This was the type of club and forum where Evan Mecham, the Ajo-then-Glendale Pontiac dealer who deployed two masterful campaigns in 1986 to become governor, could get a lot of love. When much of the state was ripping Mecham for repealing Bruce Babbitt's poorly done King holiday and for a variety of other miscues like misspending money, he had haven in Tucson at the Saturday Morning Breakfast Club.
For some, even Mechamites, the Breakfast Club was hijacked by conservatives and constitutionalists too right for The Right.
Byron Howard, a former Pima County sewer director, former homebuilder and unsuccessful candidate for the Board of Supervisors last year, has made Breakfast Club appearances. Howard, who has earned high marks for his work as top aide to Democratic Councilwoman Shirley Scott, says the club has its place.
"It's part of Tucson's color," Howard says.
That would be white.
BREAKFAST OVER AND back in the real community, some ethnic balances may be shifting. Some need to shift.
Of the 64,000 students in the sprawling Tucson Unified School District, roughly 55 percent are Mexican-American even though TUSD, addicted to special taxes, can't manage to desegregate.
Its Governing Board has only one Mexican-American, Rosalie Lopez, a Republican, and the leadership is white.
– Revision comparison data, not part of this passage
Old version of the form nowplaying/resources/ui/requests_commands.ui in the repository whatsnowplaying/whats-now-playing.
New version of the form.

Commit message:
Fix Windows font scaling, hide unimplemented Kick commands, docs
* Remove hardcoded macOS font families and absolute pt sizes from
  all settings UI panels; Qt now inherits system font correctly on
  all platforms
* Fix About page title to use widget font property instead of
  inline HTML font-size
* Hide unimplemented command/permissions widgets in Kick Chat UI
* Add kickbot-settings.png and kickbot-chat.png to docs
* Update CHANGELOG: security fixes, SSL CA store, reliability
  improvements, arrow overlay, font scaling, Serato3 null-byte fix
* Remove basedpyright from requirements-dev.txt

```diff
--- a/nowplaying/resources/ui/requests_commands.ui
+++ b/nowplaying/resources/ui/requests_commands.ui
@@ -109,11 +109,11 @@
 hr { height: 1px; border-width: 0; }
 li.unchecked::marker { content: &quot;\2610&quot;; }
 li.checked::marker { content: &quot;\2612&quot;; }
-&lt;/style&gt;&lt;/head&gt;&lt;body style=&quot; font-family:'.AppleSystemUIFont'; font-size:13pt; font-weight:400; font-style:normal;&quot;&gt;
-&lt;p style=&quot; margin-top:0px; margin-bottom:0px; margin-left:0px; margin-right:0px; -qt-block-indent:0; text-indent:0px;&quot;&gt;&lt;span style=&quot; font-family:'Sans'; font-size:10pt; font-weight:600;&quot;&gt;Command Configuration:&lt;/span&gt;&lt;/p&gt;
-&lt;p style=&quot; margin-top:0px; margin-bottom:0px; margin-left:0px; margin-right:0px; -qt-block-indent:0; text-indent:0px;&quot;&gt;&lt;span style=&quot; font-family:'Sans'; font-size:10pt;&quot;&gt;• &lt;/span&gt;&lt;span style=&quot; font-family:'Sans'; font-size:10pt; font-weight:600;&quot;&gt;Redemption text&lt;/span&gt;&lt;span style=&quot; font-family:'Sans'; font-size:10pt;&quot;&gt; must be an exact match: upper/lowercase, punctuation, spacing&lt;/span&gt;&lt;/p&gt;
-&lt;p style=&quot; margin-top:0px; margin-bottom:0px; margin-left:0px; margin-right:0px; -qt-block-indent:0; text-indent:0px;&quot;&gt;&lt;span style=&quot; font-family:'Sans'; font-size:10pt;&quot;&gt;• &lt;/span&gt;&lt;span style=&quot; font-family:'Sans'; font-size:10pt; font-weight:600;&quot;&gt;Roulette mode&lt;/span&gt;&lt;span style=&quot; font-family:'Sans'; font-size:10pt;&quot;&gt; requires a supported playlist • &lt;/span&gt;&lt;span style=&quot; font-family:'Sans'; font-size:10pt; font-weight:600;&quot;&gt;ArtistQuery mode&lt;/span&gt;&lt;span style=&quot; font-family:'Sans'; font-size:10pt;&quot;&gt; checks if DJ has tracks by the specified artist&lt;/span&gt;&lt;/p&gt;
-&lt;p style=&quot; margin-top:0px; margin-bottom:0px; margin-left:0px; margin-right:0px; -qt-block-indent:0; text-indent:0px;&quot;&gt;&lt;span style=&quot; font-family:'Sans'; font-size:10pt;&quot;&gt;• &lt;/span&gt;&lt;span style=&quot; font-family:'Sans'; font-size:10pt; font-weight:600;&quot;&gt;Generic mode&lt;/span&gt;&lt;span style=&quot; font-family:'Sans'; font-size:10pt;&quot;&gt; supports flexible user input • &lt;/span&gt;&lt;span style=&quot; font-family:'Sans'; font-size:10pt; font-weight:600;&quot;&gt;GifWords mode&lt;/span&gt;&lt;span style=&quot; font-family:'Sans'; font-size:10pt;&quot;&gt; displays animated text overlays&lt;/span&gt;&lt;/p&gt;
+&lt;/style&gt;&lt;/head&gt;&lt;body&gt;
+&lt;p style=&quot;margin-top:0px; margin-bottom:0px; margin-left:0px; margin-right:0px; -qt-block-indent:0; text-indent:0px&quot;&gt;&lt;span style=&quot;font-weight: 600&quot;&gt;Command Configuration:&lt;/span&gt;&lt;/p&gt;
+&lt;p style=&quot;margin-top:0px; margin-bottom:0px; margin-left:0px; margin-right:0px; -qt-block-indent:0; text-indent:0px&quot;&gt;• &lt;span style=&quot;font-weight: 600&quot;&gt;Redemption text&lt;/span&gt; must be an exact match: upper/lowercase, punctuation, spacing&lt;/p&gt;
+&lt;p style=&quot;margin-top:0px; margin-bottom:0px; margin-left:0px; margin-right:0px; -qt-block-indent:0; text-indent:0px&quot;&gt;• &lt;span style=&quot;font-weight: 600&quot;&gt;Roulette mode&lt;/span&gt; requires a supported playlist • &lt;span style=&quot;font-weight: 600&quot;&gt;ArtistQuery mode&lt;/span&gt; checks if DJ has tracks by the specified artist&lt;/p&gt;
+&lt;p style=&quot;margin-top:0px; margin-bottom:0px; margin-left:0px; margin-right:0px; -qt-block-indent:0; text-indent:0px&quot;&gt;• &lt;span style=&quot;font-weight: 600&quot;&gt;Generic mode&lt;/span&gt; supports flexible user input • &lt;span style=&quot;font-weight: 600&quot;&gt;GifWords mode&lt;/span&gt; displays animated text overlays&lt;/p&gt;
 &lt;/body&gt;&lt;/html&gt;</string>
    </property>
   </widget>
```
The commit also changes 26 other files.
Mexican-Americans and other minorities allowed a free, white ride to Joel Ireland, Mary Belle McCorkle and Judy Burns for the three TUSD seats up last year. TUSD does have its second straight Mexican-American superintendent, though, Stan Paz.
In the Board of Supervisors' contentious redistricting, two districts--2 on the south side and 5 on the west side and in Sam Hughes--gained Mexican-American population. District 2, represented for 13 and a half years by Democrat Dan Eckstrom, became the first minority-majority district since the board expanded to five.
The plan also wiped out a southwest-side bloc of Mexican-American and Native-American voters from District 3, represented by Democrat Sharon Bronson. That move will diminish the ability of a Mexican-Americans to win in a Democratic primary, although the under-funded and absent (due to family illness) Richard Pacheco came close last year.
Chicano activist Salomon Baldenegro, who now writes a regular column in Gannett's Tucson Citizen, was on the redistricting committee and gave a defensive discourse on the plan--criticized for its Democrat-only preparation--and ridiculed Republicans, saying they could hardly complain and that they were hardly the party of Mexican-Americans.
Republican Supervisor Raymond Carroll, a Chicago Irish kid, took exception, noting that his wife's family is Hispanic and Republican.
But they are the rare finds in the nearly-all-white Tucson Country Club Estates, also home to Republican Party Chairman John Munger, a Tucson attorney who is to be credited with lighting a fire under Republicans to nail two seats on the City Council in last month's election.
Munger has got a problem.
As a pillar under Republican Mayor Bob Walkup, he is pushing for metro-area annexation. Will he start with his home in the Tucson Country Club Estates? (It is worth noting that its streets are public, and as then-City Attorney Fred Dean said in 1990, not even a moat could stop the public from Tucson Country Club Estates.)
Munger's neighborhood has fiercely fought annexation. The last go-round was in 1990, when backers of their precious country club led the resistance.
And as the county GOP boss, Munger is being told--by heavies Jim Click, also a Tucson Country Club resident, and Bob McMahon--to add color to the party. Specifically, they told him at a gathering at McMahon's Prime Steak House, to brown it up.